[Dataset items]
* * * * * * *

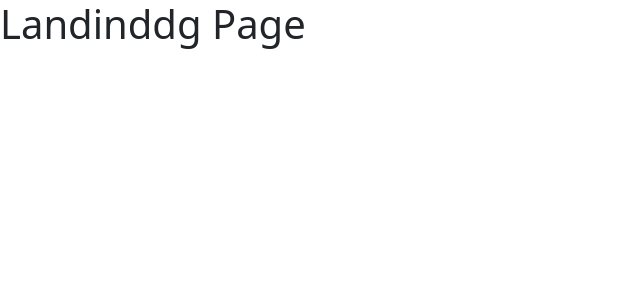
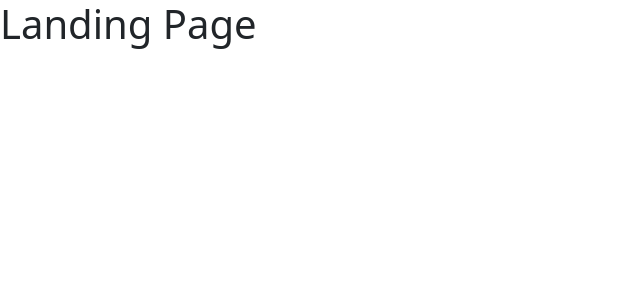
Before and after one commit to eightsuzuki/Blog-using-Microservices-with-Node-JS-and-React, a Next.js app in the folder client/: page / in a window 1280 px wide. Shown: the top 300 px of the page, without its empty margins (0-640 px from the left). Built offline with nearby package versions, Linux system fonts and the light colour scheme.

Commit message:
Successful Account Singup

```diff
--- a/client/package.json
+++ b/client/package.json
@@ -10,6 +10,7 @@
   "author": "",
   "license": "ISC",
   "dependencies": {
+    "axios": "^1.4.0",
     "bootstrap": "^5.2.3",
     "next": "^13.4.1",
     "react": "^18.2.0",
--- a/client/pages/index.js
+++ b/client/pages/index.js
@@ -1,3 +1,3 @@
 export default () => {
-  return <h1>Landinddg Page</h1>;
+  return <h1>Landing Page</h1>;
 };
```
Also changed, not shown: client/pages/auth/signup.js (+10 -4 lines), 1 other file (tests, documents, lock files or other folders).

* * * * * * *

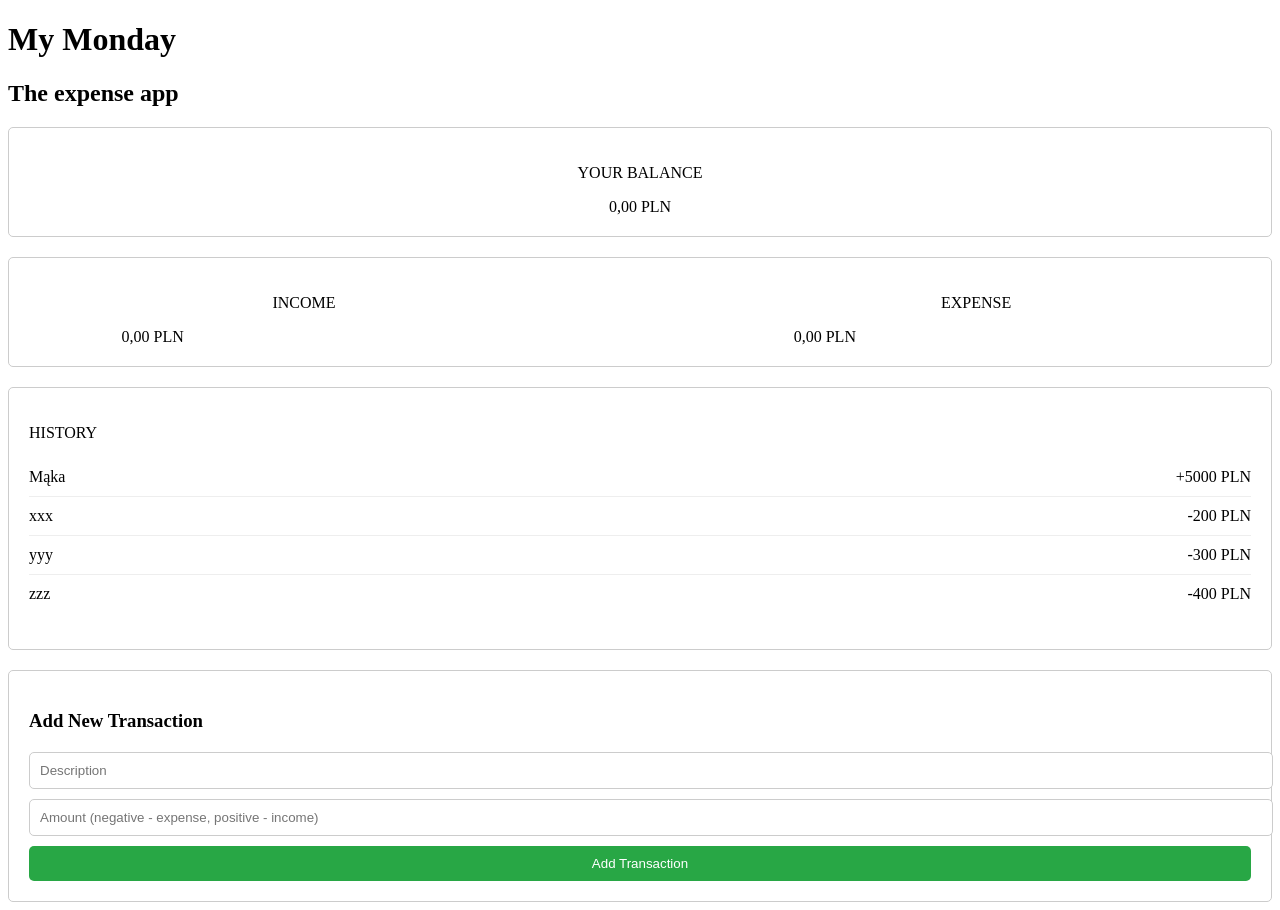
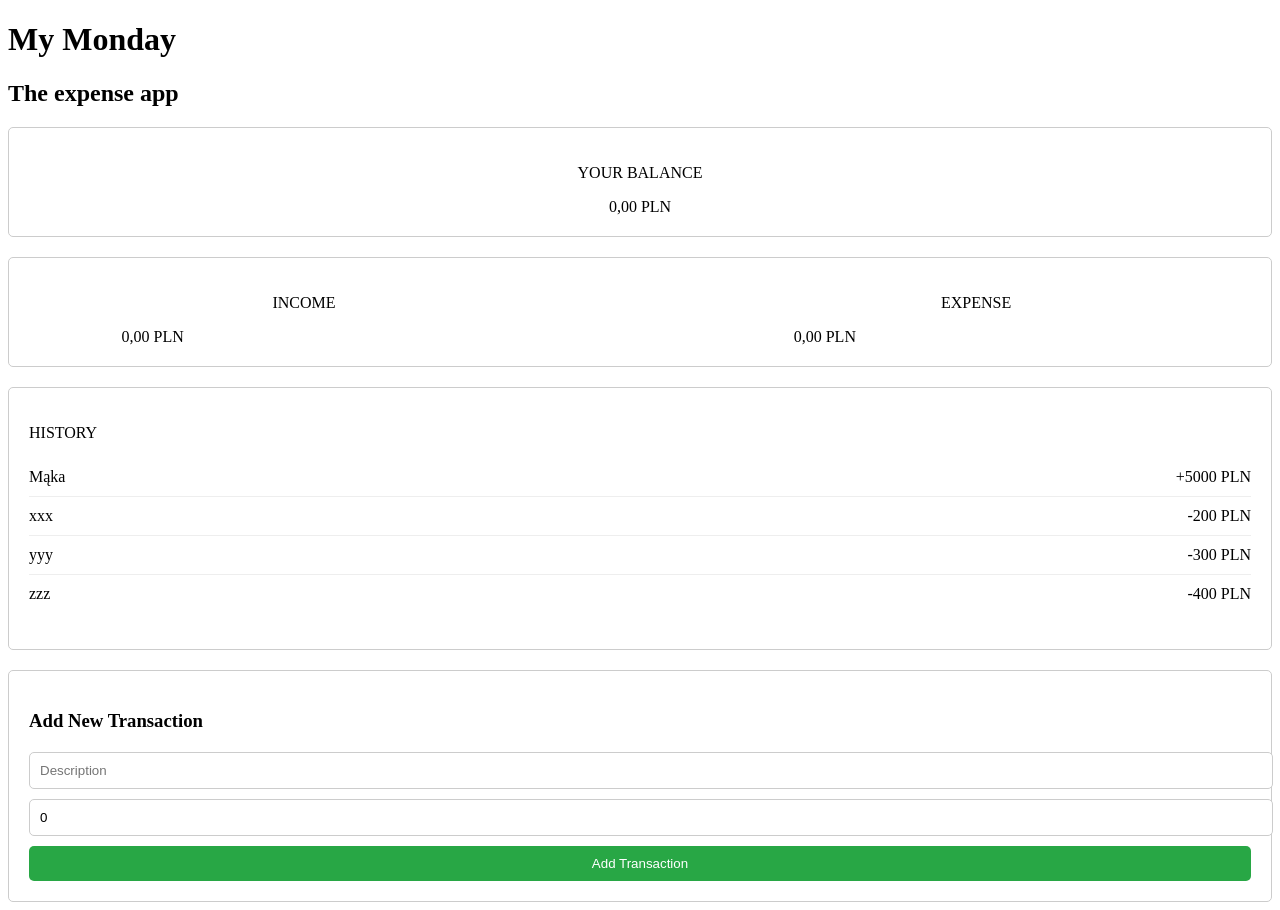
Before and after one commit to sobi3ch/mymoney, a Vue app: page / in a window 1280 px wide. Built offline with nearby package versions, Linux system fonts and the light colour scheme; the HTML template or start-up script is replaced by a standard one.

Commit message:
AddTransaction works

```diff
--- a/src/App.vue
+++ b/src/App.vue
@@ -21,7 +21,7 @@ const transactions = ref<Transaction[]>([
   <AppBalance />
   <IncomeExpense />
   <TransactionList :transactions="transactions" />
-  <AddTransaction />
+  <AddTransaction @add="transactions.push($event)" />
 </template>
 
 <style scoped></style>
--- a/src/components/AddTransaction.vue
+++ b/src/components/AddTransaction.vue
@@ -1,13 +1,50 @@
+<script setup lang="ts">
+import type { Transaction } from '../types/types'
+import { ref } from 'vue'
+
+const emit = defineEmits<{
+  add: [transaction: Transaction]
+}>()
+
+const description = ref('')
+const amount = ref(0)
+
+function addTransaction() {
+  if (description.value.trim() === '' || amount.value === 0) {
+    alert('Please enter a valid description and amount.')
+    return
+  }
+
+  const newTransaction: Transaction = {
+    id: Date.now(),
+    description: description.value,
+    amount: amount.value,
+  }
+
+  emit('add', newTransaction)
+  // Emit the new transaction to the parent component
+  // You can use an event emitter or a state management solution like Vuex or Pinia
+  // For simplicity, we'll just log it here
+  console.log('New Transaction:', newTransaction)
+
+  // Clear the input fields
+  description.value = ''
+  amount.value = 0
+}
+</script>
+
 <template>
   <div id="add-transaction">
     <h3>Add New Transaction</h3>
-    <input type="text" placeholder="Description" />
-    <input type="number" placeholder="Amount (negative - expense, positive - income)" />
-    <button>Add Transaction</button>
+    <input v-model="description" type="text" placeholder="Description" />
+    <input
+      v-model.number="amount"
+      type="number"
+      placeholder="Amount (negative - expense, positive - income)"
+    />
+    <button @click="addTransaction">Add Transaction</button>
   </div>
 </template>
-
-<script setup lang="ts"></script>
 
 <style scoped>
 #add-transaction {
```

* * * * * * *

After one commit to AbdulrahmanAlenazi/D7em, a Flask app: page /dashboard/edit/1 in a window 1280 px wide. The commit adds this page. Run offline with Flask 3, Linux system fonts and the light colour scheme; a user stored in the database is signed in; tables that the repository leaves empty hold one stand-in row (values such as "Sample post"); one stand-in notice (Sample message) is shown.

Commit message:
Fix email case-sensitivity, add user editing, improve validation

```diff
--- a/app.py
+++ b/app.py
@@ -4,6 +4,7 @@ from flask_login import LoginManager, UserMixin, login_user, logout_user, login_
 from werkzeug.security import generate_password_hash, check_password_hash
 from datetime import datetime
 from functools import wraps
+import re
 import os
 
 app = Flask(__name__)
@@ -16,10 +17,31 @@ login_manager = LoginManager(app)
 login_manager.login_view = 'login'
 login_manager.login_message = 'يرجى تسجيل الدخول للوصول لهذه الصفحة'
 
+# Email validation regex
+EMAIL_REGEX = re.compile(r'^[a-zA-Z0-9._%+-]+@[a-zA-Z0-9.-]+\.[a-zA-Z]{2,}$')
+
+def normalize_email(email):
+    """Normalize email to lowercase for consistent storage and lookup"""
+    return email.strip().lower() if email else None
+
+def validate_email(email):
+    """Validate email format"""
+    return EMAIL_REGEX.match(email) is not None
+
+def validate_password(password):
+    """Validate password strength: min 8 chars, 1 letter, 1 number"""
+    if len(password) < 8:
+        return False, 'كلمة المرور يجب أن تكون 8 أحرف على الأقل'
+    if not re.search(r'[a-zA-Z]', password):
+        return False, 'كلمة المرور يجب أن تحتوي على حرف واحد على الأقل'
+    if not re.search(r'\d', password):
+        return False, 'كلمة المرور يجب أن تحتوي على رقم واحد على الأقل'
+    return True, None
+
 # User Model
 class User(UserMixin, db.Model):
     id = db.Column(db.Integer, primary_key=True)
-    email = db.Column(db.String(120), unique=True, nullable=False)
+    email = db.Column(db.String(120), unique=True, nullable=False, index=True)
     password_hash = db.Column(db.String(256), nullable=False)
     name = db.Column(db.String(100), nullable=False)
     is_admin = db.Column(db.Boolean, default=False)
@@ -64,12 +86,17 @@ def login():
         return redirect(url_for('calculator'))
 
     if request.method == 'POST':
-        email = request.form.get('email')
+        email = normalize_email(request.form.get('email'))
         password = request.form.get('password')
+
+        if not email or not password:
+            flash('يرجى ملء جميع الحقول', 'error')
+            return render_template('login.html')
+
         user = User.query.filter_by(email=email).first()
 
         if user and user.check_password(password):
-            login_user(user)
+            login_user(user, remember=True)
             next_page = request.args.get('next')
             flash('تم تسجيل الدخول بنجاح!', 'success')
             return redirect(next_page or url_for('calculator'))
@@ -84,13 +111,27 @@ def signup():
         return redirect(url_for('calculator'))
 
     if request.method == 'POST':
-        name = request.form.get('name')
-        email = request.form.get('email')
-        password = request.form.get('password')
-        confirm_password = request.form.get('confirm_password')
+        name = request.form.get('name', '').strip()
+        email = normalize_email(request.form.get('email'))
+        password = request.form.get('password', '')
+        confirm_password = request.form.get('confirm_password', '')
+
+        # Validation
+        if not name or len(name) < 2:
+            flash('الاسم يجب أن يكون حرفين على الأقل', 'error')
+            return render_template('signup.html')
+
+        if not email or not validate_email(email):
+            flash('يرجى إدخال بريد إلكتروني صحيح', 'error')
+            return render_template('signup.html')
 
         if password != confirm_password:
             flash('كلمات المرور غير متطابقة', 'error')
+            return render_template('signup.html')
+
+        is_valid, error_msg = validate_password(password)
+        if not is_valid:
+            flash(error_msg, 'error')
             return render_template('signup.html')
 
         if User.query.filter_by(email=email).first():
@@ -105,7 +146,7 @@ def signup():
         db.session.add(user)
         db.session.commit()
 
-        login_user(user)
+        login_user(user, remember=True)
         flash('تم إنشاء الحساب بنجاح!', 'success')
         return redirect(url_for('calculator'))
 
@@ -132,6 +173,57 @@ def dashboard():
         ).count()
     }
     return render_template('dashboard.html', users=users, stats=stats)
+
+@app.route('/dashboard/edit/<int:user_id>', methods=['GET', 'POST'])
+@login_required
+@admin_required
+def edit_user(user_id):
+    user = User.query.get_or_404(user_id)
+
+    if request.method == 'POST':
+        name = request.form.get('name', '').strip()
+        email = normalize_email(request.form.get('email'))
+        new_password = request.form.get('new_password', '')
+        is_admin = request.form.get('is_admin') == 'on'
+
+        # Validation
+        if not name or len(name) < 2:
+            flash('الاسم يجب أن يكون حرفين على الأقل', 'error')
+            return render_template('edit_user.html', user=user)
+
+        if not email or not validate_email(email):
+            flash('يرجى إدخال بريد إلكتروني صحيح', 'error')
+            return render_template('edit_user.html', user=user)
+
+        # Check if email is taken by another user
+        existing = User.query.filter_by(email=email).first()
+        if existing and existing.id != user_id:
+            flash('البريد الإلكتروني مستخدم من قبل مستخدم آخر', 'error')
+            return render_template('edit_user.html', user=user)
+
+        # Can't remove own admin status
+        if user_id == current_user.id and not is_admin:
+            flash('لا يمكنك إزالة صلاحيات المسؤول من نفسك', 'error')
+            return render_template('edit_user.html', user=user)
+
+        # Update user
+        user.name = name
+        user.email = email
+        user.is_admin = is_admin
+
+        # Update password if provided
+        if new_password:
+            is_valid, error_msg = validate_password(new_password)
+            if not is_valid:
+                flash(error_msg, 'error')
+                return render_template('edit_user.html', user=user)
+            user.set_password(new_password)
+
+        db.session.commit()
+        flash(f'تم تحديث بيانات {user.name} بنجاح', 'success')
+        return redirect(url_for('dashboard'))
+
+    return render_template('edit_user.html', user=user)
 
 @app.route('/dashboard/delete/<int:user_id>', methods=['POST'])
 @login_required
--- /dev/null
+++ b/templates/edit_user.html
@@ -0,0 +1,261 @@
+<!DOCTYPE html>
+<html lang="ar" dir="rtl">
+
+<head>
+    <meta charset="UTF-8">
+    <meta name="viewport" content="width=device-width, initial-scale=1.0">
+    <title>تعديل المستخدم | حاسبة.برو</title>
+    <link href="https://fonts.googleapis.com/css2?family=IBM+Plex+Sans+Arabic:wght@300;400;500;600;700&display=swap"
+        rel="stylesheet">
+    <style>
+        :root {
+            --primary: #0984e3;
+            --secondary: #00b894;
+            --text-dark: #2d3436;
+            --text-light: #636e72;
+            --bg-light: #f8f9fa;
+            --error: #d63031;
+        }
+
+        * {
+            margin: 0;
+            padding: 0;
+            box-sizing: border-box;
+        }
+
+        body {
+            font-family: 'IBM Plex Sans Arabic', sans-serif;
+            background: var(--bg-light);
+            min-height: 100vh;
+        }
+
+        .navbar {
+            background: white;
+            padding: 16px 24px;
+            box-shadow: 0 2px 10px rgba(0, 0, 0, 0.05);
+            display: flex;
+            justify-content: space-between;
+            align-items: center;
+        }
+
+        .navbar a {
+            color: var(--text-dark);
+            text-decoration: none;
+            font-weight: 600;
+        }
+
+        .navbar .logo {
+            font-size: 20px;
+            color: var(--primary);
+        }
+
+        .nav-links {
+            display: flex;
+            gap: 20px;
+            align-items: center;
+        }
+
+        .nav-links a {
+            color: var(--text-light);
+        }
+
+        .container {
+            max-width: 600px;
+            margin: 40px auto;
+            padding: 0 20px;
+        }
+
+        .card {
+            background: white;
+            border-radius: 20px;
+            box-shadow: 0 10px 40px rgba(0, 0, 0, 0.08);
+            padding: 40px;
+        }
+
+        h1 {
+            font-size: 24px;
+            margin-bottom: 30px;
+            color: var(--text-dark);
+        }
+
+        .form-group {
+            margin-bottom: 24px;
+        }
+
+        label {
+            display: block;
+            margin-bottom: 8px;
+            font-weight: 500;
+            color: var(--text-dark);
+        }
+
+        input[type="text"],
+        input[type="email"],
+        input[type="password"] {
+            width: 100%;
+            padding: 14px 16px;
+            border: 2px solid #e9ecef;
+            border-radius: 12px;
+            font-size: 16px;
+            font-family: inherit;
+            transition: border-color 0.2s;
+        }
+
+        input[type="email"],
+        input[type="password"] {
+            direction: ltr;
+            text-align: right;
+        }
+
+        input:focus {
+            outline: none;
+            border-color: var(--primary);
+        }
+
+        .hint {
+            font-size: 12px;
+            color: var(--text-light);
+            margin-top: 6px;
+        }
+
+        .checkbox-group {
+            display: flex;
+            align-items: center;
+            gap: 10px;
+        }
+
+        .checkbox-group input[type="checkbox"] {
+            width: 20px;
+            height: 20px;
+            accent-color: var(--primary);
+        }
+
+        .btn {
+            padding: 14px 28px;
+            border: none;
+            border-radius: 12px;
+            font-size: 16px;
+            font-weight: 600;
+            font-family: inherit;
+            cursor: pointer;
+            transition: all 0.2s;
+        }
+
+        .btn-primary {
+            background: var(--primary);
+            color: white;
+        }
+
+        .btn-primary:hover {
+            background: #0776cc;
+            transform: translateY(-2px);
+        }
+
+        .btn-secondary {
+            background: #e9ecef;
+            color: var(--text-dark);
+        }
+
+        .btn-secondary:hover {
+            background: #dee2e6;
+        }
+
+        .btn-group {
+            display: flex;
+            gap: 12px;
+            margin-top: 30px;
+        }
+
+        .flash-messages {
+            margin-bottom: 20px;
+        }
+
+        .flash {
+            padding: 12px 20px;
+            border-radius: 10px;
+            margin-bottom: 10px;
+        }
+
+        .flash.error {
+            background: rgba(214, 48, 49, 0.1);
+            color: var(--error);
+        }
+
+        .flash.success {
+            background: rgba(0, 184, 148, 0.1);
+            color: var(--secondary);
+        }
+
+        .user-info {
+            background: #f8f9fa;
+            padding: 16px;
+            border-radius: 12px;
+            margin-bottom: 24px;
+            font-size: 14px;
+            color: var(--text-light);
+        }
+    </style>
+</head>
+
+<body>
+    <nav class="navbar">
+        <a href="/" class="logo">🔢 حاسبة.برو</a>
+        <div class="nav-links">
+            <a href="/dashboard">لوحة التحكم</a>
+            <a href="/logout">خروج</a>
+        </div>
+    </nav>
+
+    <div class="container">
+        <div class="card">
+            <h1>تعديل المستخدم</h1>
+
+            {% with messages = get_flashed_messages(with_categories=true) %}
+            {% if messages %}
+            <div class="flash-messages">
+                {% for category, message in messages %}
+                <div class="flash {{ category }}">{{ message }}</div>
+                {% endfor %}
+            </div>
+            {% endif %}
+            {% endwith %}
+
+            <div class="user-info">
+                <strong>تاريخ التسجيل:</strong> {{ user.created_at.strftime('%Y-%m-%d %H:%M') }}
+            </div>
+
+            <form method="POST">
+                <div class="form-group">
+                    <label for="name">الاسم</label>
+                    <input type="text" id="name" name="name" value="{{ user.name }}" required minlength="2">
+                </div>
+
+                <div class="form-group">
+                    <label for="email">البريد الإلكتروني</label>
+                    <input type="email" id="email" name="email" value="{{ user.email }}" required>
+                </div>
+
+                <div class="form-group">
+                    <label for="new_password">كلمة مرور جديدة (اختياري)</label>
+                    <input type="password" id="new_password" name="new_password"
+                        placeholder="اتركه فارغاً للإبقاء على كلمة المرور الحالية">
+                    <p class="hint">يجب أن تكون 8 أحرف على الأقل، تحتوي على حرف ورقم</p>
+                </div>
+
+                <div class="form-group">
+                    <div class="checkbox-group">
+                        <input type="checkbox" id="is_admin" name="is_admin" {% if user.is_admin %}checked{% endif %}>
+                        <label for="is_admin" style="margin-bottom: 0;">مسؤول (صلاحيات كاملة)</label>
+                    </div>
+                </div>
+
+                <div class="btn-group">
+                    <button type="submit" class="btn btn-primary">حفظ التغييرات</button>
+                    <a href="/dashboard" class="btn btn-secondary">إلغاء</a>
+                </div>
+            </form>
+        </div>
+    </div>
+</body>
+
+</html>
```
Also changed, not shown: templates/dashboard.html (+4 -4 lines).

* * * * * * *

• **Problem to work on**: The answer must consist of every line above that contains the word "bottom".

• **Answer area**:
+            margin-bottom: 30px;
+            margin-bottom: 24px;
+            margin-bottom: 8px;
+            margin-bottom: 20px;
+            margin-bottom: 10px;
+            margin-bottom: 24px;
+                        <label for="is_admin" style="margin-bottom: 0;">مسؤول (صلاحيات كاملة)</label>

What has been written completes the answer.